Web interface edit records
________________
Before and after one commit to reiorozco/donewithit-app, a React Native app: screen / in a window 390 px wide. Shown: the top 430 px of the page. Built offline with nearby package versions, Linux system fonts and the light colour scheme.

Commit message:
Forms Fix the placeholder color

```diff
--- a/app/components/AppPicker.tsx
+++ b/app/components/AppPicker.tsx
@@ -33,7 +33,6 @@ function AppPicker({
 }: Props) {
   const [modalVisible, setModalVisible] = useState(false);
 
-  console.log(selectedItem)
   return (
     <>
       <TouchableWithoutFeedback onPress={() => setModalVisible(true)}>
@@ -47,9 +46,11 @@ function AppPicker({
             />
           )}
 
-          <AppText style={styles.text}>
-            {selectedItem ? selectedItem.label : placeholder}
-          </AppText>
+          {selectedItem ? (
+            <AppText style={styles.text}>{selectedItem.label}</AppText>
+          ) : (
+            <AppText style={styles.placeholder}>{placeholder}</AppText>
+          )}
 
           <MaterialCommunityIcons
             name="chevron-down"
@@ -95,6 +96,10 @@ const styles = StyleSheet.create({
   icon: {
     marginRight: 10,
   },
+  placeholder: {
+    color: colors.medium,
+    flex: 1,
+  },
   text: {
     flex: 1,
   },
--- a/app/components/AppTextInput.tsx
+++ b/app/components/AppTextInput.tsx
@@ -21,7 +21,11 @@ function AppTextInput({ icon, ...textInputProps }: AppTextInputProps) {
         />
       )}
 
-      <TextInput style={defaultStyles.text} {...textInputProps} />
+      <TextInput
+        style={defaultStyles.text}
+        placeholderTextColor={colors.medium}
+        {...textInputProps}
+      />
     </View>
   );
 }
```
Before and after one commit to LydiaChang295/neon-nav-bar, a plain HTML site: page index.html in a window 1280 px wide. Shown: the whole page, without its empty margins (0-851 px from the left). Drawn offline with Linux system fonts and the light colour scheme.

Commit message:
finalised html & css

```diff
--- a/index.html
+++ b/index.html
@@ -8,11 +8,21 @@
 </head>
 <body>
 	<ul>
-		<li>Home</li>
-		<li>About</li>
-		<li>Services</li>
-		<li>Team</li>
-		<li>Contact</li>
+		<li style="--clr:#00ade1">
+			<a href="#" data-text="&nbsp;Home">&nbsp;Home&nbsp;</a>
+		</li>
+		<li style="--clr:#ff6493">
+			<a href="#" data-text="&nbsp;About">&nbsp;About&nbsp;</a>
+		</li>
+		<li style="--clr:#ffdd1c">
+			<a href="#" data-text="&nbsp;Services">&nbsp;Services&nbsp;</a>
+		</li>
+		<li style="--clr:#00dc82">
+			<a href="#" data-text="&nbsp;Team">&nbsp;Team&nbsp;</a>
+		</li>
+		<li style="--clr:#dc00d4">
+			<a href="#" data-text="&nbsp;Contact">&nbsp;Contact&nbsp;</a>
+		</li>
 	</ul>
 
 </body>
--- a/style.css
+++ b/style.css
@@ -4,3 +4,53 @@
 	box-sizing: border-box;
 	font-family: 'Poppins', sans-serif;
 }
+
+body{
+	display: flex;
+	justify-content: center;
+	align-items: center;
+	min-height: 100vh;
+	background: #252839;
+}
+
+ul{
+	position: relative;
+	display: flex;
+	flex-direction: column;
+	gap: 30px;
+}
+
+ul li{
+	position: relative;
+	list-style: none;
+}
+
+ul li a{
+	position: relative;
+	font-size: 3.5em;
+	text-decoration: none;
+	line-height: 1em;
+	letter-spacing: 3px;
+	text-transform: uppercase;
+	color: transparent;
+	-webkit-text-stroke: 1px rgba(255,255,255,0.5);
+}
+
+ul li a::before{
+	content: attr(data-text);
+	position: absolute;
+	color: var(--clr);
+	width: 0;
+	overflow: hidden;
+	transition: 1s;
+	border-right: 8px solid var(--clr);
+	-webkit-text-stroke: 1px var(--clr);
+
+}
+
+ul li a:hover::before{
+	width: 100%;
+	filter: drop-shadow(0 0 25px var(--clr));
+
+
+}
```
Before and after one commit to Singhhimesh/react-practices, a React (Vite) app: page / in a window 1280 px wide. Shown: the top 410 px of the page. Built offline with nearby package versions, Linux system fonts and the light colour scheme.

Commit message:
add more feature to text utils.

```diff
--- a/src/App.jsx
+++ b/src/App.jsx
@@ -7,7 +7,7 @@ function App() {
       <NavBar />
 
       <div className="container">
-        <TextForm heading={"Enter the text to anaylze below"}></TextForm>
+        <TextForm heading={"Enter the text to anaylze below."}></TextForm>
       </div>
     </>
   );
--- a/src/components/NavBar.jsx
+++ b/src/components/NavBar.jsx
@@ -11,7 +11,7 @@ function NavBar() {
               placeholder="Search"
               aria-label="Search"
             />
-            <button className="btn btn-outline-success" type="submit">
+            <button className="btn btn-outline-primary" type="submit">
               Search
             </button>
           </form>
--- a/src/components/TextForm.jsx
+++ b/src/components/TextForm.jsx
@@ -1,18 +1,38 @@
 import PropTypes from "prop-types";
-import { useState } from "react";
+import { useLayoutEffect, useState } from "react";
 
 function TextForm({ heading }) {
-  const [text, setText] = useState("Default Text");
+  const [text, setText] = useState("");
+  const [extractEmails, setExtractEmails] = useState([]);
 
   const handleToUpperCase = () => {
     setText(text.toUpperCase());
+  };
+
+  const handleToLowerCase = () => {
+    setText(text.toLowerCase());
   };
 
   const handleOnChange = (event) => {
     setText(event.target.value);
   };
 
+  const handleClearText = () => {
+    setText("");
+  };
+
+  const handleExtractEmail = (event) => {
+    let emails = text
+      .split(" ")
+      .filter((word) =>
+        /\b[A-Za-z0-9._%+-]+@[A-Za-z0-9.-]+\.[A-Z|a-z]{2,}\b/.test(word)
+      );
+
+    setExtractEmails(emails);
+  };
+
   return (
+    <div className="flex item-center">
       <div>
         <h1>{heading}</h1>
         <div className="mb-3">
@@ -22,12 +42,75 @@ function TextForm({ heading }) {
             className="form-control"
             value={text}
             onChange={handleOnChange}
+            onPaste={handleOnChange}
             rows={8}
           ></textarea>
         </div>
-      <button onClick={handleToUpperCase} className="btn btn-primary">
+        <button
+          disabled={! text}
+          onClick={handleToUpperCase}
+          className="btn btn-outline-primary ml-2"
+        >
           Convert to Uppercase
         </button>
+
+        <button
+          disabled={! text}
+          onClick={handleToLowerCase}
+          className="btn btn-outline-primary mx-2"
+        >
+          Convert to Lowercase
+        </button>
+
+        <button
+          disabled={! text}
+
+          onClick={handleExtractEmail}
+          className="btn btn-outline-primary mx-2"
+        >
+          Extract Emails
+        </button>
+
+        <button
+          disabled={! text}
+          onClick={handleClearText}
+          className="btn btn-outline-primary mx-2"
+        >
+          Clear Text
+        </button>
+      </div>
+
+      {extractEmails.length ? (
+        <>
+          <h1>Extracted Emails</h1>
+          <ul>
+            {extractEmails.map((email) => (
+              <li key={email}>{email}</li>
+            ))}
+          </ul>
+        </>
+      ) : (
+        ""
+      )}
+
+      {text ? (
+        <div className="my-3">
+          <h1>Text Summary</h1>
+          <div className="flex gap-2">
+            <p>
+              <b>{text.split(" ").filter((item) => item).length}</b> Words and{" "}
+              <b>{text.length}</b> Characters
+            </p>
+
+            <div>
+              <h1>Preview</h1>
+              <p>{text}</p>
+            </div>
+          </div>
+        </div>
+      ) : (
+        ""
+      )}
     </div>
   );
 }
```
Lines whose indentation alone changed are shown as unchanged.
________________
● **What to do**:
Retype the entries. Every line must match exactly.

● **Response to this task**:
Before and after one commit to reiorozco/donewithit-app, a React Native app: screen / in a window 390 px wide. Shown: the top 430 px of the page. Built offline with nearby package versions, Linux system fonts and the light colour scheme.

Commit message:
Forms Fix the placeholder color

```diff
--- a/app/components/AppPicker.tsx
+++ b/app/components/AppPicker.tsx
@@ -33,7 +33,6 @@ function AppPicker({
 }: Props) {
   const [modalVisible, setModalVisible] = useState(false);
 
-  console.log(selectedItem)
   return (
     <>
       <TouchableWithoutFeedback onPress={() => setModalVisible(true)}>
@@ -47,9 +46,11 @@ function AppPicker({
             />
           )}
 
-          <AppText style={styles.text}>
-            {selectedItem ? selectedItem.label : placeholder}
-          </AppText>
+          {selectedItem ? (
+            <AppText style={styles.text}>{selectedItem.label}</AppText>
+          ) : (
+            <AppText style={styles.placeholder}>{placeholder}</AppText>
+          )}
 
           <MaterialCommunityIcons
             name="chevron-down"
@@ -95,6 +96,10 @@ const styles = StyleSheet.create({
   icon: {
     marginRight: 10,
   },
+  placeholder: {
+    color: colors.medium,
+    flex: 1,
+  },
   text: {
     flex: 1,
   },
--- a/app/components/AppTextInput.tsx
+++ b/app/components/AppTextInput.tsx
@@ -21,7 +21,11 @@ function AppTextInput({ icon, ...textInputProps }: AppTextInputProps) {
         />
       )}
 
-      <TextInput style={defaultStyles.text} {...textInputProps} />
+      <TextInput
+        style={defaultStyles.text}
+        placeholderTextColor={colors.medium}
+        {...textInputProps}
+      />
     </View>
   );
 }
```
Before and after one commit to LydiaChang295/neon-nav-bar, a plain HTML site: page index.html in a window 1280 px wide. Shown: the whole page, without its empty margins (0-851 px from the left). Drawn offline with Linux system fonts and the light colour scheme.

Commit message:
finalised html & css

```diff
--- a/index.html
+++ b/index.html
@@ -8,11 +8,21 @@
 </head>
 <body>
 	<ul>
-		<li>Home</li>
-		<li>About</li>
-		<li>Services</li>
-		<li>Team</li>
-		<li>Contact</li>
+		<li style="--clr:#00ade1">
+			<a href="#" data-text="&nbsp;Home">&nbsp;Home&nbsp;</a>
+		</li>
+		<li style="--clr:#ff6493">
+			<a href="#" data-text="&nbsp;About">&nbsp;About&nbsp;</a>
+		</li>
+		<li style="--clr:#ffdd1c">
+			<a href="#" data-text="&nbsp;Services">&nbsp;Services&nbsp;</a>
+		</li>
+		<li style="--clr:#00dc82">
+			<a href="#" data-text="&nbsp;Team">&nbsp;Team&nbsp;</a>
+		</li>
+		<li style="--clr:#dc00d4">
+			<a href="#" data-text="&nbsp;Contact">&nbsp;Contact&nbsp;</a>
+		</li>
 	</ul>
 
 </body>
--- a/style.css
+++ b/style.css
@@ -4,3 +4,53 @@
 	box-sizing: border-box;
 	font-family: 'Poppins', sans-serif;
 }
+
+body{
+	display: flex;
+	justify-content: center;
+	align-items: center;
+	min-height: 100vh;
+	background: #252839;
+}
+
+ul{
+	position: relative;
+	display: flex;
+	flex-direction: column;
+	gap: 30px;
+}
+
+ul li{
+	position: relative;
+	list-style: none;
+}
+
+ul li a{
+	position: relative;
+	font-size: 3.5em;
+	text-decoration: none;
+	line-height: 1em;
+	letter-spacing: 3px;
+	text-transform: uppercase;
+	color: transparent;
+	-webkit-text-stroke: 1px rgba(255,255,255,0.5);
+}
+
+ul li a::before{
+	content: attr(data-text);
+	position: absolute;
+	color: var(--clr);
+	width: 0;
+	overflow: hidden;
+	transition: 1s;
+	border-right: 8px solid var(--clr);
+	-webkit-text-stroke: 1px var(--clr);
+
+}
+
+ul li a:hover::before{
+	width: 100%;
+	filter: drop-shadow(0 0 25px var(--clr));
+
+
+}
```
Before and after one commit to Singhhimesh/react-practices, a React (Vite) app: page / in a window 1280 px wide. Shown: the top 410 px of the page. Built offline with nearby package versions, Linux system fonts and the light colour scheme.

Commit message:
add more feature to text utils.

```diff
--- a/src/App.jsx
+++ b/src/App.jsx
@@ -7,7 +7,7 @@ function App() {
       <NavBar />
 
       <div className="container">
-        <TextForm heading={"Enter the text to anaylze below"}></TextForm>
+        <TextForm heading={"Enter the text to anaylze below."}></TextForm>
       </div>
     </>
   );
--- a/src/components/NavBar.jsx
+++ b/src/components/NavBar.jsx
@@ -11,7 +11,7 @@ function NavBar() {
               placeholder="Search"
               aria-label="Search"
             />
-            <button className="btn btn-outline-success" type="submit">
+            <button className="btn btn-outline-primary" type="submit">
               Search
             </button>
           </form>
--- a/src/components/TextForm.jsx
+++ b/src/components/TextForm.jsx
@@ -1,18 +1,38 @@
 import PropTypes from "prop-types";
-import { useState } from "react";
+import { useLayoutEffect, useState } from "react";
 
 function TextForm({ heading }) {
-  const [text, setText] = useState("Default Text");
+  const [text, setText] = useState("");
+  const [extractEmails, setExtractEmails] = useState([]);
 
   const handleToUpperCase = () => {
     setText(text.toUpperCase());
+  };
+
+  const handleToLowerCase = () => {
+    setText(text.toLowerCase());
   };
 
   const handleOnChange = (event) => {
     setText(event.target.value);
   };
 
+  const handleClearText = () => {
+    setText("");
+  };
+
+  const handleExtractEmail = (event) => {
+    let emails = text
+      .split(" ")
+      .filter((word) =>
+        /\b[A-Za-z0-9._%+-]+@[A-Za-z0-9.-]+\.[A-Z|a-z]{2,}\b/.test(word)
+      );
+
+    setExtractEmails(emails);
+  };
+
   return (
+    <div className="flex item-center">
       <div>
         <h1>{heading}</h1>
         <div className="mb-3">
@@ -22,12 +42,75 @@ function TextForm({ heading }) {
             className="form-control"
             value={text}
             onChange={handleOnChange}
+            onPaste={handleOnChange}
             rows={8}
           ></textarea>
         </div>
-      <button onClick={handleToUpperCase} className="btn btn-primary">
+        <button
+          disabled={! text}
+          onClick={handleToUpperCase}
+          className="btn btn-outline-primary ml-2"
+        >
           Convert to Uppercase
         </button>
+
+        <button
+          disabled={! text}
+          onClick={handleToLowerCase}
+          className="btn btn-outline-primary mx-2"
+        >
+          Convert to Lowercase
+        </button>
+
+        <button
+          disabled={! text}
+
+          onClick={handleExtractEmail}
+          className="btn btn-outline-primary mx-2"
+        >
+          Extract Emails
+        </button>
+
+        <button
+          disabled={! text}
+          onClick={handleClearText}
+          className="btn btn-outline-primary mx-2"
+        >
+          Clear Text
+        </button>
+      </div>
+
+      {extractEmails.length ? (
+        <>
+          <h1>Extracted Emails</h1>
+          <ul>
+            {extractEmails.map((email) => (
+              <li key={email}>{email}</li>
+            ))}
+          </ul>
+        </>
+      ) : (
+        ""
+      )}
+
+      {text ? (
+        <div className="my-3">
+          <h1>Text Summary</h1>
+          <div className="flex gap-2">
+            <p>
+              <b>{text.split(" ").filter((item) => item).length}</b> Words and{" "}
+              <b>{text.length}</b> Characters
+            </p>
+
+            <div>
+              <h1>Preview</h1>
+              <p>{text}</p>
+            </div>
+          </div>
+        </div>
+      ) : (
+        ""
+      )}
     </div>
   );
 }
```
Lines whose indentation alone changed are shown as unchanged.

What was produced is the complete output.